Data excerpts

────────────────

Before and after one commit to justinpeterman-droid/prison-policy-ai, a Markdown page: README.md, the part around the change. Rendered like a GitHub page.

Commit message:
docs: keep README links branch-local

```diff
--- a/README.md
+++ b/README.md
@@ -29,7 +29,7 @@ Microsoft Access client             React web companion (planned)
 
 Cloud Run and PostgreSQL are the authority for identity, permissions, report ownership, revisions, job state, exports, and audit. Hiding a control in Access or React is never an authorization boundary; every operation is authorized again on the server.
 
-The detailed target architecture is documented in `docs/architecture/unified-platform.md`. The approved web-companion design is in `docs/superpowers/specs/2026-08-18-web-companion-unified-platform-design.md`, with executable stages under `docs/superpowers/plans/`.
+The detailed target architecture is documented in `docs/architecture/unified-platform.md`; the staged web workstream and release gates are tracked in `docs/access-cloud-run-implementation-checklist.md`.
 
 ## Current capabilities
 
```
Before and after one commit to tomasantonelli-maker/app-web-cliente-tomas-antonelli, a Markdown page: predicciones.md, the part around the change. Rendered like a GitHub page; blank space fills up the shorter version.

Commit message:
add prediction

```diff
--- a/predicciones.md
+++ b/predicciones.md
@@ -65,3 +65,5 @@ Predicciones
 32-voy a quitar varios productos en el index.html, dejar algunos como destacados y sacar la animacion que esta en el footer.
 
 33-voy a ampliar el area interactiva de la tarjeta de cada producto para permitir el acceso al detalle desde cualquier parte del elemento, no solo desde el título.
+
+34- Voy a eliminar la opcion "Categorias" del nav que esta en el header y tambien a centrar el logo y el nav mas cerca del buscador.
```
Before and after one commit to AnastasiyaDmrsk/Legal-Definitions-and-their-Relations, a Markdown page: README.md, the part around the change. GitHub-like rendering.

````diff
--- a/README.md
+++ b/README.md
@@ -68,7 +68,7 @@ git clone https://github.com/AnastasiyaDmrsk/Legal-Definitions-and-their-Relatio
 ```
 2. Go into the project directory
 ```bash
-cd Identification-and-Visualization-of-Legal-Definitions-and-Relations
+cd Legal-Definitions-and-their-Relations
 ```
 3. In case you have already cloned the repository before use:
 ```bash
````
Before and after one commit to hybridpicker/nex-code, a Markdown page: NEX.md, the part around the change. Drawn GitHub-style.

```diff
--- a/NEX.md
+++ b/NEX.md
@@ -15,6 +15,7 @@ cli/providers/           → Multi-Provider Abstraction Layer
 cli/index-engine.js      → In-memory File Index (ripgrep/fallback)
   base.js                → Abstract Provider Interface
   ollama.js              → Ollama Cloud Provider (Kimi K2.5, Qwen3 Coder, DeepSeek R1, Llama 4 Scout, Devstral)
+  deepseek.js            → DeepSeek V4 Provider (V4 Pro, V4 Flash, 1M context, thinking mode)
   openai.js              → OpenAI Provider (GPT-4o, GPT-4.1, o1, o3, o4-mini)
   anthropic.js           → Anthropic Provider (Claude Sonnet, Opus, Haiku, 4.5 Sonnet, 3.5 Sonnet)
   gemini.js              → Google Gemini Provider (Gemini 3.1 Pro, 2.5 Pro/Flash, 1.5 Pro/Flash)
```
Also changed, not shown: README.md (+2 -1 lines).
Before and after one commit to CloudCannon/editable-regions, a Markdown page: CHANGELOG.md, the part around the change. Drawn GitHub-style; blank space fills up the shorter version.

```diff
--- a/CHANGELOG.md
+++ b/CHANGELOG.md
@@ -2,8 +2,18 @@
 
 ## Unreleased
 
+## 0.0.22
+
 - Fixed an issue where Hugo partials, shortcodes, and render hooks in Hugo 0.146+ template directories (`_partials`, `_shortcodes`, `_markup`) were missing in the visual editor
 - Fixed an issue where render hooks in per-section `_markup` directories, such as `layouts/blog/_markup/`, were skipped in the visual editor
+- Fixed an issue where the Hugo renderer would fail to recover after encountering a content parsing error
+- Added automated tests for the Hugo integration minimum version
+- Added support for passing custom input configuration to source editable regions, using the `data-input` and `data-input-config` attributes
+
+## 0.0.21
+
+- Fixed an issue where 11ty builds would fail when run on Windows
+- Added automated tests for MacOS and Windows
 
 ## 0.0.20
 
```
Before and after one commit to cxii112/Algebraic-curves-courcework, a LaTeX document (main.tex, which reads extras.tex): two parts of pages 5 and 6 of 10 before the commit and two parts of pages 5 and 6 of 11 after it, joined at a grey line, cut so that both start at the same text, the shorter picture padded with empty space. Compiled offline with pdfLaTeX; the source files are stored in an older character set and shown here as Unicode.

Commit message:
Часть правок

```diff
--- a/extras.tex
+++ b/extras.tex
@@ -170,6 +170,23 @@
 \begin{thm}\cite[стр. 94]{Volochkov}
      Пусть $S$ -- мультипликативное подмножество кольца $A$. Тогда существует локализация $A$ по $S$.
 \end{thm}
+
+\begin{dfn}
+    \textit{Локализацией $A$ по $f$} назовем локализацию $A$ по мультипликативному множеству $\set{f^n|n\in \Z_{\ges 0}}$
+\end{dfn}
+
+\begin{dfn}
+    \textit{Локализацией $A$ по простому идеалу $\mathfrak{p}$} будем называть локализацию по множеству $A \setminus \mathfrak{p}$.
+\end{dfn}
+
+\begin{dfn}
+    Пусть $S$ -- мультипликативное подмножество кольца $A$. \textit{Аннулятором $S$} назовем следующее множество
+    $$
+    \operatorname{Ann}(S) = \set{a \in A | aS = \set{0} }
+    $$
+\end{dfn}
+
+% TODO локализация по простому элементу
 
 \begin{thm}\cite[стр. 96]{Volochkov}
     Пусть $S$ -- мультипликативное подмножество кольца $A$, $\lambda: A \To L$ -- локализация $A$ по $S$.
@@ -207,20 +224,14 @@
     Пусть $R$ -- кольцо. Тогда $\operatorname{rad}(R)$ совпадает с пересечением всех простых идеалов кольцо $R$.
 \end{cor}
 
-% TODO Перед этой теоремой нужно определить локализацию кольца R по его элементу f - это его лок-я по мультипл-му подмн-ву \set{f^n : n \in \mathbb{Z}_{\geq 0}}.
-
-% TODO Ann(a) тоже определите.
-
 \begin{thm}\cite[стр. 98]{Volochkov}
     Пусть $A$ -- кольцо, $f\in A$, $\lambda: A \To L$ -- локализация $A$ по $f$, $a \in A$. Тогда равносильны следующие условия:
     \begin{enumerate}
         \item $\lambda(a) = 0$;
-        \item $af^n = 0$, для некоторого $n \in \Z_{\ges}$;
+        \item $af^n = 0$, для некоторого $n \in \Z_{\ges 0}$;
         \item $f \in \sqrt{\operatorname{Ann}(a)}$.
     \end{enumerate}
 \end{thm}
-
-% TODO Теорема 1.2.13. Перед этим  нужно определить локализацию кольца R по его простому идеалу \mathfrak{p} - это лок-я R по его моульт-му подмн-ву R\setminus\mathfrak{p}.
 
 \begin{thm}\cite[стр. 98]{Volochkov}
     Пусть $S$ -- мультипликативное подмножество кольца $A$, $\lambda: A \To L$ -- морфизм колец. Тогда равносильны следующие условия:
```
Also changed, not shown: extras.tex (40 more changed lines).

────────────────

EXERCISE INSTRUCTIONS -
Please give a count of the lines in the records where the word "Markdown" occurs, with nothing besides it.

PROBLEM SOLUTION -
5